A “Hey Day” was held in 1969, 1970, 1972 and 1973 then became the “Rector’s Fete” in 1974 and 1975. In 1982, in order to raise funds toward the building of a new Community Centre, a “Grand Sponsor Mower and Barbecue Evening” was held and included stalls, steam engines, donkey and cart rides. This was a very successful and popular event and led to the resurrection of the “Hey Day” the following year which was then held annually until 1996.
The event “rested” from 1997 to 2000 although village fetes were held in 1998 at the Recreation Ground and in 1969 at Cranborne Edge, before making a brief return in 2001on the back of the highly successful “Millennium Celebrations” the previous year. We then had to wait until 2014 before a committee was formed to try again although in 2012 and 2013 celebrations were held to commemorate anniversaries of The Queen.
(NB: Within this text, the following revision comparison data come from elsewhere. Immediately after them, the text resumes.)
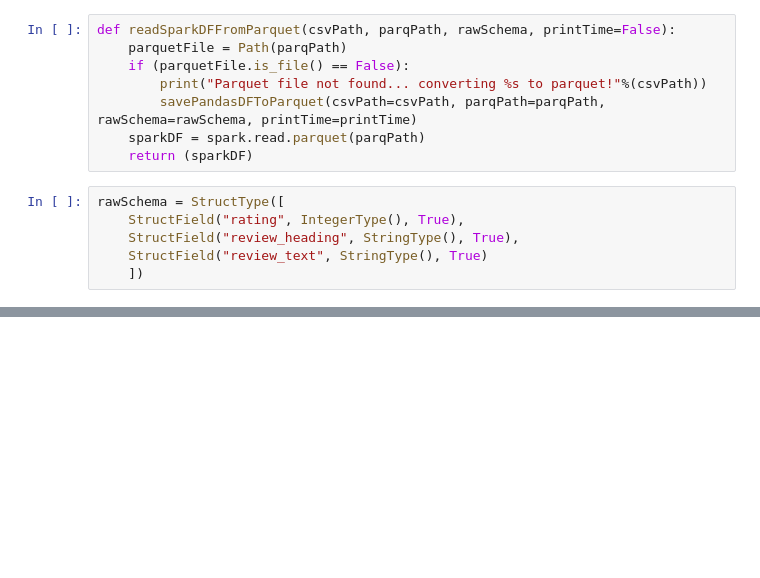
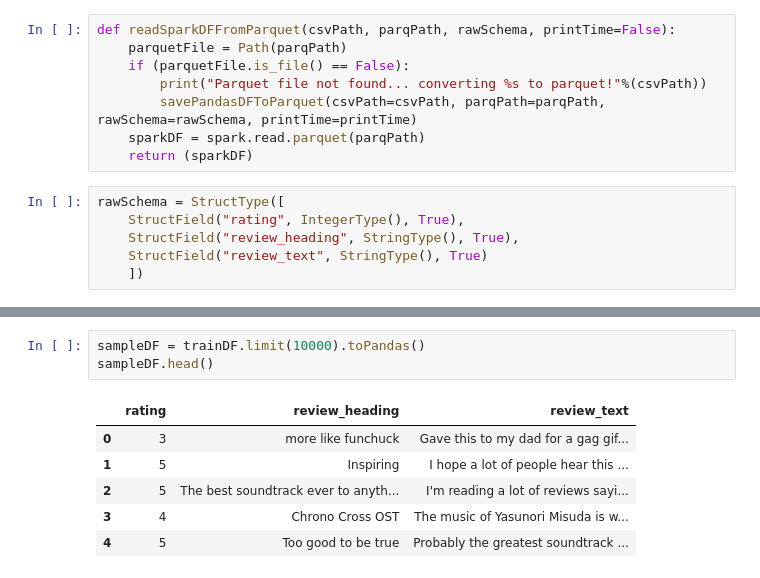
Before and after one commit to sinhars/IBM-Advanced-Data-Science-Capstone, a Jupyter notebook: [ibm-adv-data-science-capstone].etl.python.v1.ipynb, the cells around one changed output, grey strips where cells are left out. Drawn from its saved outputs; the diff is of its cells as text; blank space fills up the shorter version.

```diff
--- a/[ibm-adv-data-science-capstone].etl.python.v1.ipynb
+++ b/[ibm-adv-data-science-capstone].etl.python.v1.ipynb
@@ -84,3 +89,13 @@ Process time = 5.56 seconds.
 only showing top 5 rows
 
 Gave this to my dad for a gag gift after directing "Nunsense," he got a reall kick out of it!
+# %%
+sampleDF = trainDF.limit(10000).toPandas()
+sampleDF.head()
+# %% [output]
+|  | rating | review_heading | review_text |
+| 0 | 3 | more like funchuck | Gave this to my dad for a gag gif... |
+| 1 | 5 | Inspiring | I hope a lot of people hear this ... |
+| 2 | 5 | The best soundtrack ever to anyth... | I'm reading a lot of reviews sayi... |
+| 3 | 4 | Chrono Cross OST | The music of Yasunori Misuda is w... |
+| 4 | 5 | Too good to be true | Probably the greatest soundtrack ... |
```
Also changed, not shown: parts of 12 cells of this notebook.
Sadly, after much effort, the 2014 event had to be cancelled due to torrential rain. But, undeterred, the committee succeeded in putting on an excellent “Hey Day” in 2015 and each year since.
What’s it all about? Apart from giving the villagers a great day’s fun, from the 1960’s to the 1990’s the prime objective was to raise funds for the village principally the Community Centre, the School and the Village Hall. From 2015 local charities were also supported such as Home Start, Julia’s House and Dorset and Somerset Air Ambulance. In 2017 £3000 was raised toward the establishment of defibrillators in the two redundant telephone kiosks in the village.
Hey Day Highlights
Sadly we cannot find a lot of detail for the 1960’s and 1970’s but fell racing, and skittles seemed popular events and in 1969 we had an “auction of furniture and sundries”!
From 1983 to 1996 the format was very similar. The day started with a fancy dress procession from the village war memorial at The Cross to the Recreation Ground usually headed by the Shaftesbury Town Silver Band. Activities included a (Hambledon) Hill run, welly throwing, tile smashing, Y front challenge (?), toss the bale, horse shoe throwing as well as all the usual stalls. A fairground organ featured regularly and, in 1990, the “cow pat” appeared – pick a square and hope it’s lucky!
Initially the events were opened by local notables such as Michael Oliver and Guy Smallwood but in 1990 George Cole (Arthur Daley in “Minder”) did the honours and in 1992 it was the turn of Buster Merryfield (Uncle Albert on “Only Fools and Horses”). And, in the evenings, dancing to the music of a local band; the highlight being the appearance of The Yetties in 1985.
Also in 1985 a Skittles competition was held in The Saxon Inn as part of the Hey Day celebrations. In 1989 the event was expanded to a week and each year included the Skittles competition, a Treasure Hunt and a Quiz; other occasional events included a Tug of War (1989), Whist Drive (1990), Bingo (1991 – 1995) and a Race Night in 1996.
Moving on to 2015, the weather was perfect, we ran out of beer, we ran out of wine, we ran out of sausages and we even ran out of coconuts. The Saxon Inn and The Baker Arms competed for The Manor Cup with a penalty shoot-out – won by The Baker Arms.
In 2016, the Hey Day commemorated The Queen’s 90th birthday, the event heralded by the ringing of the church bells and a blessing from the Rector for the Okeford Benefice. The Manor Cup was won by The Saxon Inn in a tug of war competition. This year saw the successful return of the evening dance.
David Pope 2017